Ivory Coast and Ghana are cancelling all cocoa sustainability schemes that US-based Hershey runs in their countries, accusing the chocolate maker of trying to avoid paying a cocoa premium aimed at combating farmer poverty.
In a letter addressed to Hershey and seen by Reuters, the Ivorian and Ghanaian cocoa regulators accuse Hershey of sourcing unusually large volumes of physical cocoa on the ICE futures exchange in order to avoid the premium, known as a living income differential (LID).
The letter, which also accuses Fuji Oil Holdings' Blommer subsidiary of aiding Hershey, was verified as authentic by spokespeople for the regulators.
Ivory Coast and Ghana, which produce two-thirds of the world's cocoa, said they are also barring third party companies from running sustainability schemes in the west African nations on behalf of Hershey.
The schemes certify cocoa as sustainably sourced, allowing companies to market their chocolate as ethical and charge a premium for it.
Hershey and Blommer had no immediate comment.
Hershey said last week it was committed to paying the LID, and that the majority of cocoa it bought would continue to come from West Africa and would include the LID for the 2020-21 crop and beyond.
Several market sources said Hershey had recently struck a deal with the ICE exchange to take physical delivery of a large amount of cocoa, allowing it to buy less from Ivory Coast and Ghana and so avoid the premium.
LID On Cocoa Sales
The west African nations last year introduced a $400 a tonne LID on cocoa sales for the 2020/21 season, but have since struggled to sell their beans as chocolate demand has been hit by the coronavirus-induced recession.
In a separate document seen by Reuters, the world's top cocoa producers said they had withdrawn from membership of a US cocoa industry association, accusing the body of helping companies including Hershey avoid paying the LID.
The Cocoa Merchants Association of America (CMAA) is "condoning and conniving with American companies against poor West African cocoa farmers", the document, also verified as authentic by the Ivorian and Ghanaian regulators, read.
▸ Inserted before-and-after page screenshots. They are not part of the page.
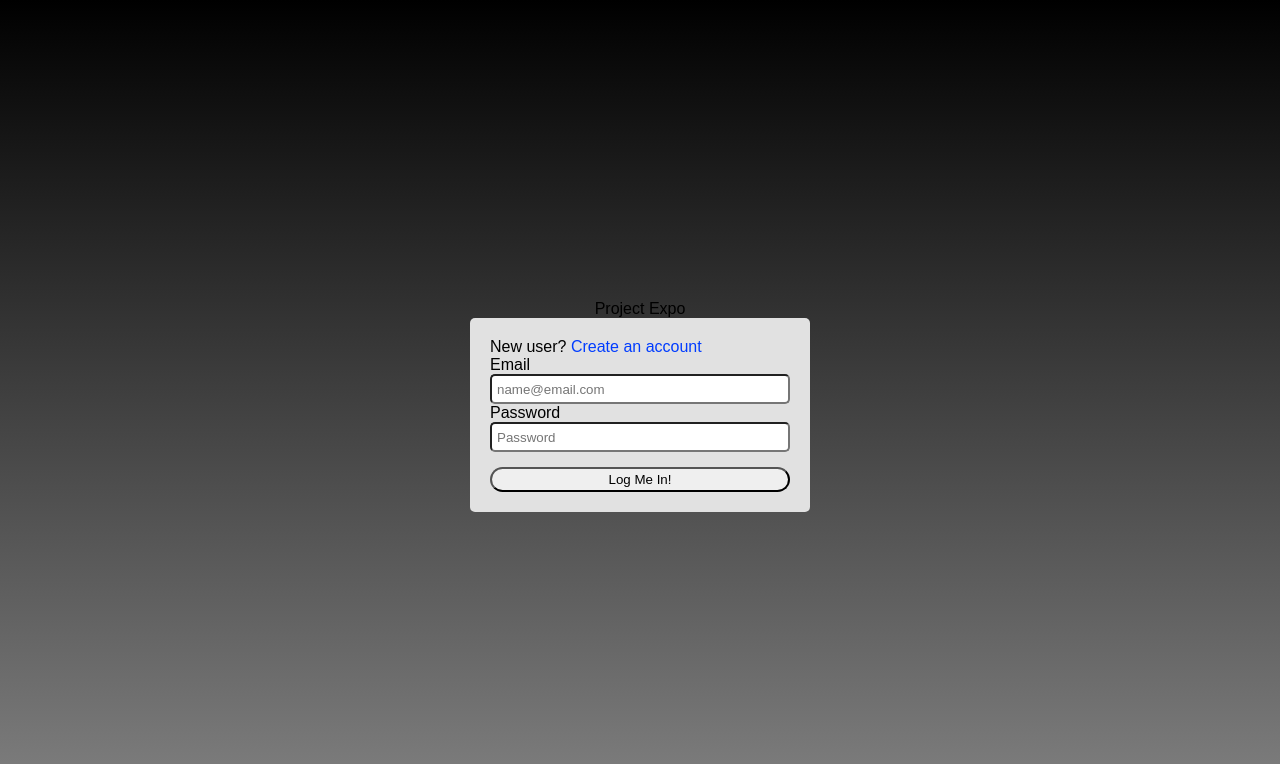
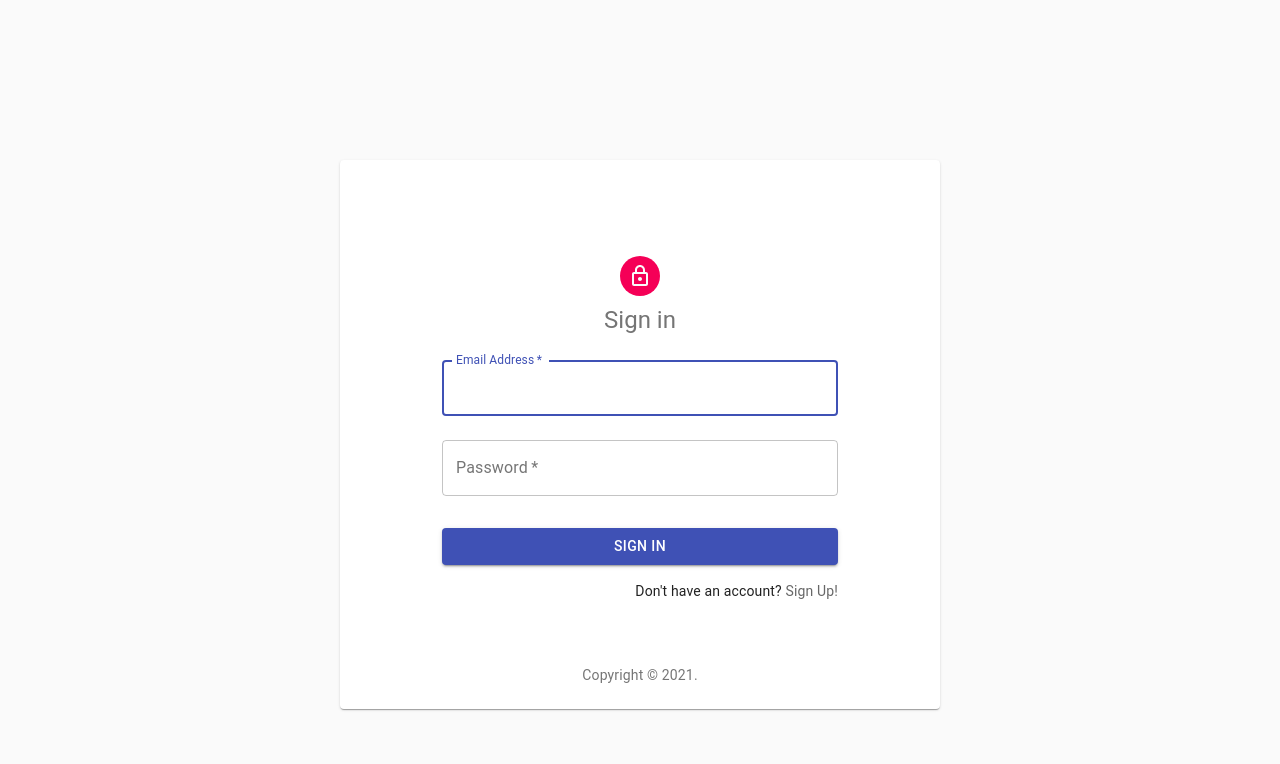
Before and after one commit to bradb345/Client, a React (Create React App) app: page /auth in a window 1280 px wide. Shown: the top 764 px of the page. Built offline with nearby package versions, Linux system fonts and the light colour scheme; no server answers; a web font is replaced by a local one.

Commit message:
ui update

```diff
--- a/package.json
+++ b/package.json
@@ -6,6 +6,8 @@
     "@fortawesome/fontawesome-svg-core": "^1.2.35",
     "@fortawesome/free-solid-svg-icons": "^5.15.3",
     "@fortawesome/react-fontawesome": "^0.1.14",
+    "@material-ui/core": "^4.12.1",
+    "@material-ui/icons": "^4.11.2",
     "axios": "^0.21.1",
     "eslint-plugin-jsx-a11y": "^6.4.1",
     "eslint-plugin-react-hooks": "^4.2.0",
--- a/src/components/auth/AuthPage.js
+++ b/src/components/auth/AuthPage.js
@@ -2,21 +2,64 @@ import React from 'react'
 import Register from './Register'
 import Login from './Login'
 
+import Paper from '@material-ui/core/Paper'
+import { makeStyles } from '@material-ui/core/styles'
+
+const useStyles = makeStyles((theme) => ({
+
+  layout: {
+    width: 'auto',
+    marginTop: theme.spacing(20),
+    marginLeft: theme.spacing(2),
+    marginRight: theme.spacing(2),
+    [theme.breakpoints.up(600 + theme.spacing(2) * 2)]: {
+      width: 600,
+      marginLeft: 'auto',
+      marginRight: 'auto',
+    },
+  },
+  paper: {
+    marginTop: theme.spacing(3),
+    marginBottom: theme.spacing(3),
+    padding: theme.spacing(2),
+    [theme.breakpoints.up(600 + theme.spacing(3) * 2)]: {
+      marginTop: theme.spacing(6),
+      marginBottom: theme.spacing(6),
+      padding: theme.spacing(3),
+    },
+  },
+  stepper: {
+    padding: theme.spacing(3, 0, 5),
+  },
+  buttons: {
+    display: 'flex',
+    justifyContent: 'flex-end',
+  },
+  button: {
+    marginTop: theme.spacing(3),
+    marginLeft: theme.spacing(1),
+  },
+}))
 
 function AuthPage({ setIsLoginForm, isLoginForm }) {
 
+  const classes = useStyles()
 
 
   return (
 
-    <div className="outer-box">
-      <div className="box">
-        <p>Project Expo</p>
-        <div className="color-box">
-          {isLoginForm ? <Login setIsLoginForm={setIsLoginForm} /> : <Register setIsLoginForm={setIsLoginForm} />}
-        </div>
-      </div>
-    </div>
+
+    <main className={classes.layout} >
+      <Paper className={classes.paper}>
+        {isLoginForm ? <Login setIsLoginForm={setIsLoginForm} /> : <Register setIsLoginForm={setIsLoginForm} />}
+      </Paper>
+    </main>
+
+
+
+
+
+
 
 
   )
--- a/src/components/auth/Login.js
+++ b/src/components/auth/Login.js
@@ -3,8 +3,54 @@ import { useHistory } from 'react-router'
 import { loginUser } from '../lib/api'
 import { setToken } from '../lib/auth'
 import { useForm } from '../hooks/useForm'
+import Avatar from '@material-ui/core/Avatar'
+import Button from '@material-ui/core/Button'
+import CssBaseline from '@material-ui/core/CssBaseline'
+import TextField from '@material-ui/core/TextField'
+
+
+import Link from '@material-ui/core/Link'
+import Grid from '@material-ui/core/Grid'
+import Box from '@material-ui/core/Box'
+import LockOutlinedIcon from '@material-ui/icons/LockOutlined'
+import Typography from '@material-ui/core/Typography'
+import { makeStyles } from '@material-ui/core/styles'
+import Container from '@material-ui/core/Container'
+
+function Copyright() {
+  return (
+    <Typography variant="body2" color="textSecondary" align="center">
+      {'Copyright © '}
+
+      {new Date().getFullYear()}
+      {'.'}
+    </Typography>
+  )
+}
+
+const useStyles = makeStyles((theme) => ({
+  paper: {
+    marginTop: theme.spacing(8),
+    display: 'flex',
+    flexDirection: 'column',
+    alignItems: 'center',
+  },
+  avatar: {
+    margin: theme.spacing(1),
+    backgroundColor: theme.palette.secondary.main,
+  },
+  form: {
+    width: '100%', // Fix IE 11 issue.
+    marginTop: theme.spacing(1),
+  },
+  submit: {
+    margin: theme.spacing(3, 0, 2),
+  },
+}))
 
 function Login({ setIsLoginForm }) {
+
+  const classes = useStyles()
   const history = useHistory()
   const [isError, setIsError] = React.useState(false)
   const { formdata, handleChange } = useForm({
@@ -30,47 +76,83 @@ function Login({ setIsLoginForm }) {
 
   return (
 
-    <div className="containerAuth">
+    <Container component="main" maxWidth="xs">
+      <CssBaseline />
+      <div className={classes.paper}>
+        <Avatar className={classes.avatar}>
+          <LockOutlinedIcon />
+        </Avatar>
+        <Typography component="h1" variant="h5" color="textSecondary">
+          Sign in
+        </Typography>
         <form
-        className="column is-half is-offset-one-quarter"
+          className={classes.form} noValidate
           onSubmit={handleSubmit}
         >
-        <p>New user? <a onClick={handleClick}> Create an account</a></p>
-        <div className="field">
-          <label className="label">Email</label>
-          <div className="control">
-            <input
-              className="input"
-              placeholder="name@email.com"
+
+
+
+
+          <TextField
+            variant="outlined"
+            margin="normal"
+            required
+            fullWidth
+            id="email"
+            label="Email Address"
             name="email"
+            autoComplete="email"
+            autoFocus
             onChange={handleChange}
           />
-          </div>
-        </div>
-        <div className="field">
-          <label className="label">Password</label>
-          <div className="control">
-            <input
+
+
+
+
+
+          <TextField
+            variant="outlined"
+            margin="normal"
+            required
+            fullWidth
+            name="password"
+            label="Password"
             type="password"
-              className="input"
-              placeholder="Password"
-              name="password"
+            id="password"
+            autoComplete="current-password"
             onChange={handleChange}
           />
-          </div>
-        </div>
+
+
           {isError && (
             <p className="help is-danger">
               Either email or password were incorrect
             </p>
           )}
-        <div className="field">
-          <button type="submit" className="button is-fullwidth is-warning">
-            Log Me In!
-          </button>
-        </div>
+
+          <Button
+            type="submit"
+            fullWidth
+            variant="contained"
+            color="primary"
+            className={classes.submit}
+          >
+            Sign In
+          </Button>
+          <Grid container>
+            <Grid item xs></Grid>
+            <Grid item>
+              <p>Don't have an account? <a onClick={handleClick}> Sign Up!</a></p>
+            </Grid>
+
+          </Grid>
+
         </form>
       </div>
+      <Box mt={8}>
+        <Copyright />
+      </Box>
+    </Container>
 
 
   )
--- a/src/components/auth/Register.js
+++ b/src/components/auth/Register.js
@@ -4,8 +4,53 @@ import { useHistory } from 'react-router'
 import { registerUser, loginUser } from '../lib/api'
 import { setToken } from '../lib/auth'
 
+import Avatar from '@material-ui/core/Avatar'
+import Button from '@material-ui/core/Button'
+import CssBaseline from '@material-ui/core/CssBaseline'
+import TextField from '@material-ui/core/TextField'
+
+import Grid from '@material-ui/core/Grid'
+import Box from '@material-ui/core/Box'
+import LockOutlinedIcon from '@material-ui/icons/LockOutlined'
+import Typography from '@material-ui/core/Typography'
+import { makeStyles } from '@material-ui/core/styles'
+import Container from '@material-ui/core/Container'
+
+function Copyright() {
+  return (
+    <Typography variant="body2" color="textSecondary" align="center">
+      {'Copyright © '}
+
+      {new Date().getFullYear()}
+      {'.'}
+    </Typography>
+  )
+}
+
+const useStyles = makeStyles((theme) => ({
+
+  paper: {
+    marginTop: theme.spacing(8),
+    display: 'flex',
+    flexDirection: 'column',
+    alignItems: 'center',
+  },
+  avatar: {
+    margin: theme.spacing(1),
+    backgroundColor: theme.palette.secondary.main,
+  },
+  form: {
+    width: '100%', // Fix IE 11 issue.
+    marginTop: theme.spacing(1),
+  },
+  submit: {
+    margin: theme.spacing(3, 0, 2),
+  },
+}))
+
 function Register({ setIsLoginForm }) {
 
+  const classes = useStyles()
   const history = useHistory()
   const { formdata, formErrors, setFormErrors, handleChange } = useForm({
     username: '',
@@ -23,8 +68,8 @@ function Register({ setIsLoginForm }) {
       setToken(res.data.token)
       history.push('/')
     } catch (err) {
-      setFormErrors(err.response.data.errors)
-      // console.log(err.response.data)
+      setFormErrors(err.response.data)
+      // console.log(err.response.data.errors)
     }
   }
 
@@ -36,81 +81,123 @@ function Register({ setIsLoginForm }) {
   return (
 
 
-    <div className="containerAuth">
-      <form
-        className="column is-half is-offset-one-quarter "
-        onSubmit={handleSubmit}
-      >
-        <p>Already a user?<a onClick={handleClick}> Sign In</a></p>
-        <div className="field">
-          <label className="label" htmlFor="username">Username</label>
-          <div className="control">
-            <input
-              className={`input ${formErrors.username ? 'is-danger' : ''}`}
-              placeholder="Username"
-              onChange={handleChange}
-              name="username"
-              id="username"
-            />
-          </div>
-          {formErrors.username && (
-            <small className="help is-danger">Username is required</small>
-          )}
-        </div>
-        <div className="field">
-          <label className="label" htmlFor="email">Email</label>
-          <div className="control">
-            <input
-              className={`input ${formErrors.email ? 'is-danger' : ''}`}
-              placeholder="name@email.com"
-              onChange={handleChange}
-              name="email"
-              id="email"
-            />
-          </div>
-          {formErrors.email && (
-            <small className="help is-danger">Email is required</small>
-          )}
-        </div>
-        <div className="field">
-          <label className="label" htmlFor="password">Password</label>
-          <div className="control">
-            <input
-              type="password"
-              className={`input ${formErrors.password ? 'is-danger' : ''}`}
-              placeholder="Password"
-              onChange={handleChange}
-              name="password"
-              id="password"
-            />
-          </div>
-          {formErrors.password && (
-            <small className="help is-danger">Password is required</small>
-          )}
-        </div>
-        <div className="field">
-          <label className="label" htmlFor="passwordConformation">Password Confirmation</label>
-          <div className="control">
-            <input
-              type="password"
-              className={`input ${formErrors.passwordConformation ? 'is-danger' : ''}`}
-              placeholder="Password Confirmation"
-              onChange={handleChange}
-              name="passwordConfirmation"
-              id="passwordConfirmation"
-            />
-          </div>
-          {formErrors.passwordConformation && (
-            <small className="help is-danger">{formErrors.passwordConformation}</small>
-          )}
-        </div>
-        <div className="field">
-          <button type="submit" className="button is-fullwidth is-warning">
+
+    <Container component="main" maxWidth="xs">
+      <CssBaseline />
+      <div className={classes.paper}>
+        <Avatar className={classes.avatar}>
+          <LockOutlinedIcon />
+        </Avatar>
+        <Typography component="h1" variant="h5" color="textSecondary">
+          Sign Up
+        </Typography>
+        <form
+          className={classes.form}
+          noValidate
+          onSubmit={handleSubmit}
+        >
+          <Grid container spacing={1}>
+            <Grid item xs={12}>
+              <TextField
+                variant="outlined"
+                margin="normal"
+                required
+                fullWidth
+                id="username"
+                label="Username"
+                name="username"
+                autoComplete="username"
+                autoFocus
+                onChange={handleChange}
+              />
+              {formErrors.username && (
+                <small >Username is required</small>
+              )}
+            </Grid>
+
+
+
+            <Grid item xs={12} >
+              <TextField
+                variant="outlined"
+                margin="normal"
+                required
+                fullWidth
+                id="email"
+                label="Email Address"
+                name="email"
+                autoComplete="email"
+                onChange={handleChange}
+              />
+              {formErrors.email && (
+                <small >Email is required</small>
+              )}
+            </Grid>
+
+
+
+
+            <Grid item xs={12} >
+              <TextField
+                variant="outlined"
+                margin="normal"
+                required
+                fullWidth
+                name="password"
+                label="Password"
+                type="password"
+                id="password"
+                autoComplete="current-password"
+                onChange={handleChange}
+              />
+              {formErrors.password && (
+                <small >Password is required</small>
+              )}
+            </Grid>
+
+
+
+            <Grid item xs={12} >
+              <TextField
+                variant="outlined"
+                margin="normal"
+                required
+                fullWidth
+                name="passwordConformation"
+                label="Password Conformation"
+                type="passwordConformation"
+                id="passwordConformation"
+                autoComplete="current-password"
+                onChange={handleChange}
+              />
+              {formErrors.passwordConformation && (
+                <small >passwords dont match</small>
+              )}
+            </Grid>
+
+
+
+
+          </Grid>
+          <Button
+            type="submit"
+            fullWidth
+            variant="contained"
+            color="primary"
+            className={classes.submit}
+          >
             Register Me!
-          </button>
-        </div>
-      </form>
-    </div>
+          </Button>
+
+          <p>Already a user?<a onClick={handleClick}> Sign In</a></p>
+        </form>
+      </div>
+      <Box mt={5}>
+        <Copyright />
+      </Box>
+    </Container>
+
+
 
 
   )
--- a/src/styles/_auth.scss
+++ b/src/styles/_auth.scss
@@ -1,14 +1,11 @@
 .outer-box {
   height: 100vh;
   padding: 300px;
-  background-image: linear-gradient(black, grey);
+  background-color: rgb(46, 46, 46);
 }
 
 .box{
-  display: flex;
-  flex-direction: column;
-  align-items: center;
-  justify-content: space-around;
+  padding: 70px;
 }
 
 .color-box {
--- a/src/styles/main.scss
+++ b/src/styles/main.scss
@@ -11,7 +11,7 @@
 body {
 
   height: 100%;
-  background-image: linear-gradient(black, grey);
+  background-color: rgb(46, 46, 46);
   font-family: acumin-pro, sans-serif;
   font-weight: 400;
   font-style: normal;
@@ -27,12 +27,12 @@ ul {
 }
 
 a {
-  color: white;
+  color: rgb(103, 103, 103);
   text-decoration: none;
 }
 
 a:hover{
-  color: #00FFFF;
+  color: #00a6ff;
 }
 
 .home a {
```
Also changed, not shown: 1 other file (tests, documents, lock files or other folders). Lines whose indentation alone changed are shown as unchanged.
Ivory Coast and Ghana also said they are reviewing their membership of the Federation of Cocoa Commerce (FCC), a UK-based international organisation that aims to promote, protect and regulate the cocoa trade.